To put what he accomplished in perspective, let’s turn the clock back to Wilberforce’s time, the late 18th century in England. Picture African slave ships being dispatched by the hundreds to North, Central and South America, to the Caribbean and to Europe.
Something history books seldom reveal is that over the centuries, this cheap enforced labor had become the financial foundation of the British Empire and of other powerful European nations as well. It was vital to them.
But to fully understand what Wilberforce accomplished, we need to take a brief look at slavery for the ugliness it was.
In Africa the slaves were seized, chained and then marched under whip and at gunpoint, often hundreds of miles to the coast. Never again would they see their families and friends. They were taken by the millions and they were treated so brutally, that roughly 2 out of every 5 of them died on the journey.
Once they reached the coast, they were stripped naked and examined thoroughly by the ships’ doctors. Those who were healthy and strong were purchased and branded on the chest with a red-hot iron to establish the name of the company that bought them.
To maximize profits, the ships carried as much human cargo as possible. The enslaved people were packed so tightly on board the lower decks of ships that they could hardly move. Chained together in the dark, they were forced to live in their own excrement and urine. And as the ships pitched back in forth in the seas, many got seasick and vomited on themselves.
The stench on the ship was horrific, matched only by its misery.
In good weather, the journey took three weeks, and in rough seas and foul weather, it took much longer. A third of the slaves might die during the journey and their bodies were thrown overboard.
Picture these frightened people chained to a space the size of a coffin, struggling to survive. And if they reach their destination, they’ll be washed down, examined and caged again and auctioned off to the highest bidder.
They are now the property of their owner. He can abuse them any way he chooses for they have no legal rights. To ensure they won’t run away, he may brutally break their spirit with whippings, torture or disfigurement. He might kill one as an example to other slaves thinking of running away.
And as future U.S. President George Washington did for a party he hosted, he may offer one as a door prize, abruptly separating that person from whatever family structure he or she had formed.
This was the wretched institution of slavery as practiced for centuries, until Wilberforce committed himself to try to end it.
Raised in a wealthy family, Wilberforce was well educated and a Member of Parliament. Religion held little interest to him until 1785, when what began as casual reading of religious treatises took him to what he called “the Great Change.”

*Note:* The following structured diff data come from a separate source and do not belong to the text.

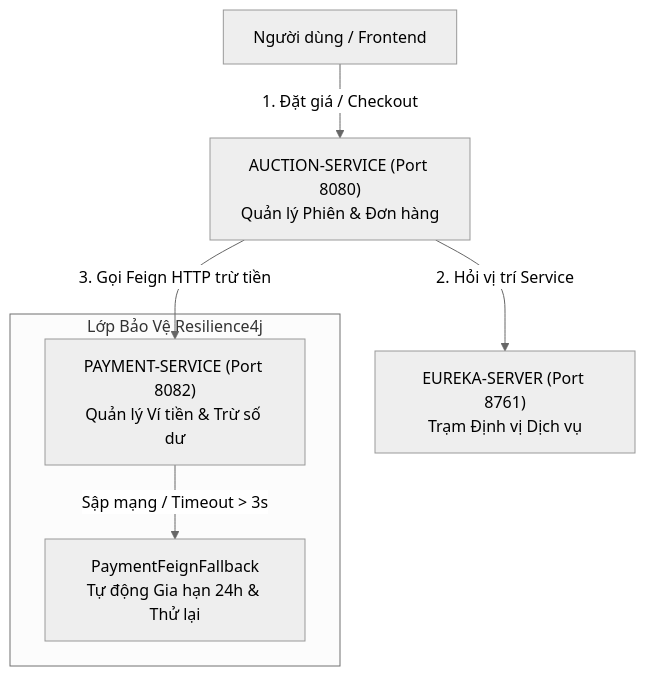
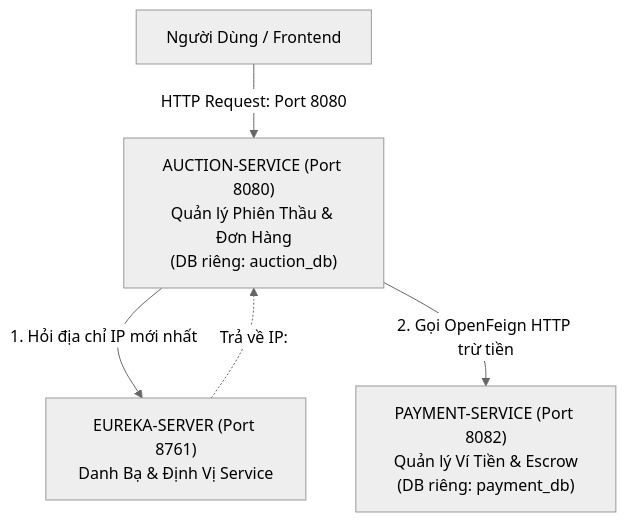
The first of 4 diagrams in documents/MICROSERVICES-DISCOVERY-AND-RESILIENCE-ARCHITECTURE.md (Duongkhmt/AuctionSystem), drawn with Mermaid (neutral theme) before and after one commit. The commit also changed other lines of this file and 8 other files, not shown here.

Commit message:
docs: cập nhật quy trình hậu đấu giá, kiến trúc microservices và hệ thống bảo mật

````diff
--- a/documents/MICROSERVICES-DISCOVERY-AND-RESILIENCE-ARCHITECTURE.md
+++ b/documents/MICROSERVICES-DISCOVERY-AND-RESILIENCE-ARCHITECTURE.md
@@ -21,12 +15,9 @@
 ```mermaid
 flowchart TD
-    Client["Người dùng / Frontend"] -->|1. Đặt giá / Checkout| AuctionService["AUCTION-SERVICE (Port 8080)<br/>Quản lý Phiên & Đơn hàng"]
+    Client["Người Dùng / Frontend"] -->|HTTP Request: Port 8080| AuctionService["AUCTION-SERVICE (Port 8080)<br/>Quản lý Phiên Thầu & Đơn Hàng<br/>(DB riêng: auction_db)"]
     
-    AuctionService -->|2. Hỏi vị trí Service| EurekaServer["EUREKA-SERVER (Port 8761)<br/>Trạm Định vị Dịch vụ"]
+    AuctionService -->|1. Hỏi địa chỉ IP mới nhất| EurekaServer["EUREKA-SERVER (Port 8761)<br/>Danh Bạ & Định Vị Service"]
+    EurekaServer -.->|Trả về IP:| AuctionService
     
-    AuctionService -->|3. Gọi Feign HTTP trừ tiền| PaymentService["PAYMENT-SERVICE (Port 8082)<br/>Quản lý Ví tiền & Trừ số dư"]
-    
-    subgraph CircuitBreakerProtection ["Lớp Bảo Vệ Resilience4j"]
-        PaymentService -- "Sập mạng / Timeout > 3s" --> Fallback["PaymentFeignFallback<br/>Tự động Gia hạn 24h & Thử lại"]
-    end
+    AuctionService -->|2. Gọi OpenFeign HTTP trừ tiền| PaymentService["PAYMENT-SERVICE (Port 8082)<br/>Quản lý Ví Tiền & Escrow<br/>(DB riêng: payment_db)"]
 ```
````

As a matter of religious conviction and of conscience, Wilberforce became actively involved with the anti-slavery movement. And in Parliament he proposed making slavery illegal. But he faced powerful opposition from large plantation owners and from other wealthy people profiting from it.

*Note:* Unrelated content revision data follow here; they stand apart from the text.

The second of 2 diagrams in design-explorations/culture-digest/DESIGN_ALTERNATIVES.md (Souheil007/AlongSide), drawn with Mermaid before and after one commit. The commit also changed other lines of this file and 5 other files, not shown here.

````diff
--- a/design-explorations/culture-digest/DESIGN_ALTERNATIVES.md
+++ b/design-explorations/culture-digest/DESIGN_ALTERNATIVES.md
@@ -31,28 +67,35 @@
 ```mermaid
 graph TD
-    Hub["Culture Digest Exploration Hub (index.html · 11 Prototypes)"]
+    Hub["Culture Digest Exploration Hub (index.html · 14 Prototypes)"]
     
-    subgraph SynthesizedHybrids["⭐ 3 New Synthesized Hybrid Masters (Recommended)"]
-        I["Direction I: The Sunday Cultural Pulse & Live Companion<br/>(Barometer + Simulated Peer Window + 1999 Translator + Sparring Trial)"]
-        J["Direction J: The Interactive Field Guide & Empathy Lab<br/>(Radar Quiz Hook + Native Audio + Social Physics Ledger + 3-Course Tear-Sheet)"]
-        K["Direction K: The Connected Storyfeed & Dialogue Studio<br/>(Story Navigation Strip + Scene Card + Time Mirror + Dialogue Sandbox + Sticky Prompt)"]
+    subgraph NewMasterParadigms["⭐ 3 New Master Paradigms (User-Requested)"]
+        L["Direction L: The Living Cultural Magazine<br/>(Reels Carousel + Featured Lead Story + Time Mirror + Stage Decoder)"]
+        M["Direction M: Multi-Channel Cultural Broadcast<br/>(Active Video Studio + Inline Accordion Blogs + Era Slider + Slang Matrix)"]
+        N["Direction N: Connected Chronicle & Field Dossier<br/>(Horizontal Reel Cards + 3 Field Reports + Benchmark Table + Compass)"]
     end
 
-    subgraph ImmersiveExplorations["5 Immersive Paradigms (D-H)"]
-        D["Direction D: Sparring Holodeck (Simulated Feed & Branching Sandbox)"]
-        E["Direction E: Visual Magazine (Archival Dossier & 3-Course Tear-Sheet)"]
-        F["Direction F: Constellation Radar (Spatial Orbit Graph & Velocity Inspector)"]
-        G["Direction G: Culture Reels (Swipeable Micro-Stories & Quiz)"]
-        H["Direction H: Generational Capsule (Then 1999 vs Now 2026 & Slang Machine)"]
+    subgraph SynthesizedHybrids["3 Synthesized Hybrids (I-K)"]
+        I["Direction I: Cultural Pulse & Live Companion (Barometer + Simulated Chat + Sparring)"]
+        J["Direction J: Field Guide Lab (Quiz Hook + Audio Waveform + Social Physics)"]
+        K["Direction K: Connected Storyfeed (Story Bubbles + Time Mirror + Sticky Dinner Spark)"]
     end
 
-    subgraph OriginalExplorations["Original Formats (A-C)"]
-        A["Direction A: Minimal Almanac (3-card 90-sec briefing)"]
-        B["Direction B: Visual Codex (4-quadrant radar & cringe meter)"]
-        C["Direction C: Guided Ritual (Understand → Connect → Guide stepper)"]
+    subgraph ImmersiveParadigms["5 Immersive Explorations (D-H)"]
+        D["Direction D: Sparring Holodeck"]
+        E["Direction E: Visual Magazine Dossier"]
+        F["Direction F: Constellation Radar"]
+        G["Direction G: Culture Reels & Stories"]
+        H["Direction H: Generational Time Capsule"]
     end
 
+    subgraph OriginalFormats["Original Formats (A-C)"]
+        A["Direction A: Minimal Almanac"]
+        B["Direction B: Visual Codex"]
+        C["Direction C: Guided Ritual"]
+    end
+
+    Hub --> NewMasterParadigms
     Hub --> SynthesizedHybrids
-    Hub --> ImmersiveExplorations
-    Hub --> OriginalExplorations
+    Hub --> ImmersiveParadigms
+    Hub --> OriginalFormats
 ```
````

He found very little support in Parliament; and for even proposing something so absurd, some of the other Members of Parliament branded him a nut and a fanatic.

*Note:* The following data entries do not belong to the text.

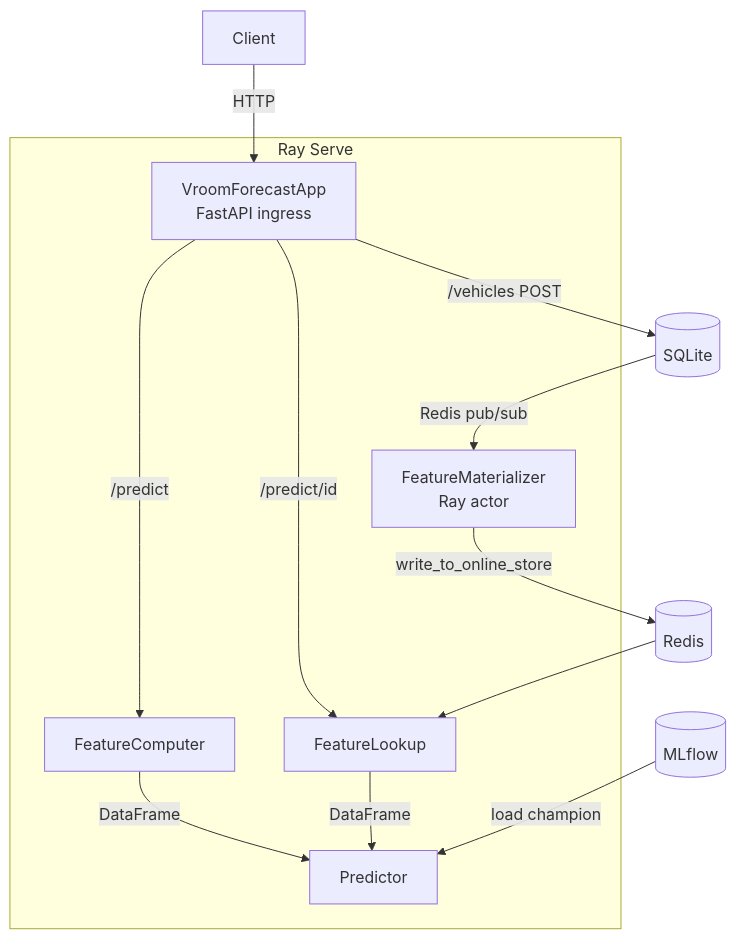
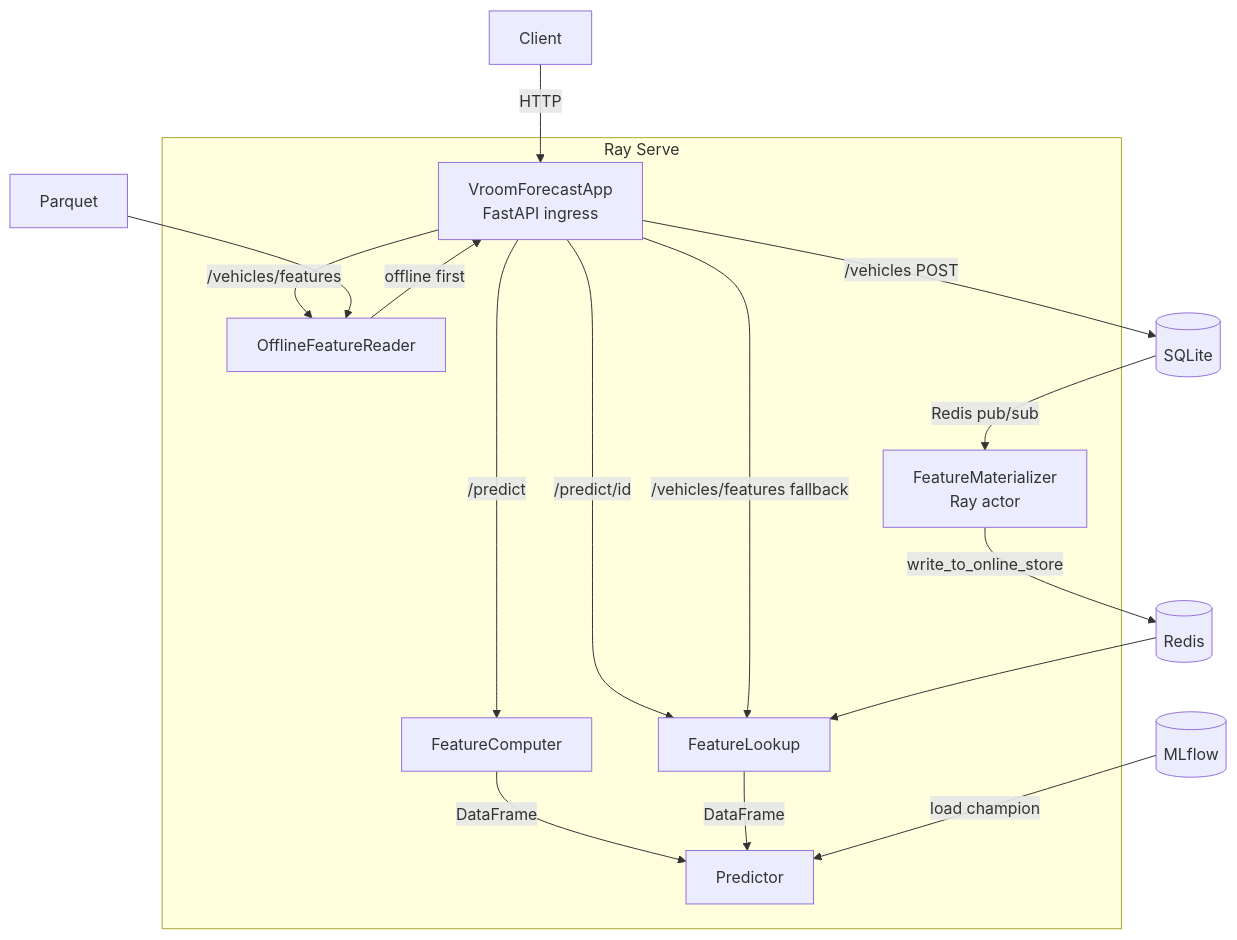
Before and after one commit to pierreWagou/vroom-forecast: the diagram in serving/README.md, drawn with Mermaid. The commit also changed other lines of this file and 82 other files, not shown here.

````diff
--- a/serving/README.md
+++ b/serving/README.md
@@ -9,18 +9,22 @@
 ```mermaid
 graph TB
     subgraph Ray Serve
         ING[VroomForecastApp<br/>FastAPI ingress]
         FC[FeatureComputer]
         FL[FeatureLookup]
+        OFR[OfflineFeatureReader]
         PRED[Predictor]
         MAT[FeatureMaterializer<br/>Ray actor]
     end
 
     Client -->|HTTP| ING
     ING -->|/predict| FC -->|DataFrame| PRED
     ING -->|/predict/id| FL -->|DataFrame| PRED
+    ING -->|/vehicles/features| OFR -->|offline first| ING
+    ING -->|/vehicles/features fallback| FL
     ING -->|/vehicles POST| DB[(SQLite)]
     DB -->|Redis pub/sub| MAT -->|write_to_online_store| Redis[(Redis)]
+    PQ[Parquet] --> OFR
     Redis --> FL
     MLflow[(MLflow)] -->|load champion| PRED
 ```
````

And he received little support from the public which looked the other way. To get their attention, Wilberforce and his fellow abolitionists launched an ongoing campaign to get them to see slavery for the cruel, degrading [and anti-Christian] enterprise it was.
They’d bring people to the slave ships to smell the stench and see the grime. They brought them to the slave markets to witness the brutality inflicted on slaves, to see those slaves cry-out in pain and to see the sale of fellow human beings, who other than for the color of their skin were just like them.
For years, most of Parliament and the public ignored him. In deep frustration Wilberforce’s health suffered greatly as he tried time and again without success to appeal to people’s Christian beliefs, and to their sense of humanity and of justice.
But he and his fellow abolitionists never gave up the fight, speaking at public forums, publishing articles, and appealing to religious leaders who were not part of their movement. And Wilberforce introduced and publicized bills to end slavery he proposed in every session of Parliament.
Through perseverance and determination and despite the initial ridicule he received in 1789 when he first addressed the issue in Parliament, in 1807 his dream came true. Wilberforce with support of the abolitionists, much of the clergy and the public, successfully persuaded Parliament to pass the Slave Trade Act, ending the slave trade in the British Empire.
As the British Empire was the most powerful in the world, this was a great victory and for slavery, it was the beginning of the end. This victory was of such historic importance, most people would have been content to celebrate its achievement and end their activism.
Not Wilberforce. He and his fellow abolitionists now focused on freeing those who were already enslaved and he spent the rest of his life involved in this cause. Wilberforce passed away on July 29th, 1833 and one month later, in his honor, the Slavery Abolition Act was passed by Parliament, and all slaves in the British Empire were freed.
To show how profound this was, by contrast in the United States it would take a Civil War and the devastation of the nation for President Abraham Lincoln to issue the Emancipation Proclamation 30-years later. And it came at a price paid in blood by millions of people ultimately costing Lincoln his life as well.
But for Wilberforce and the abolitionists in England, Emancipation was a peaceful action and one that was achieved with perseverance, dignity and humanity.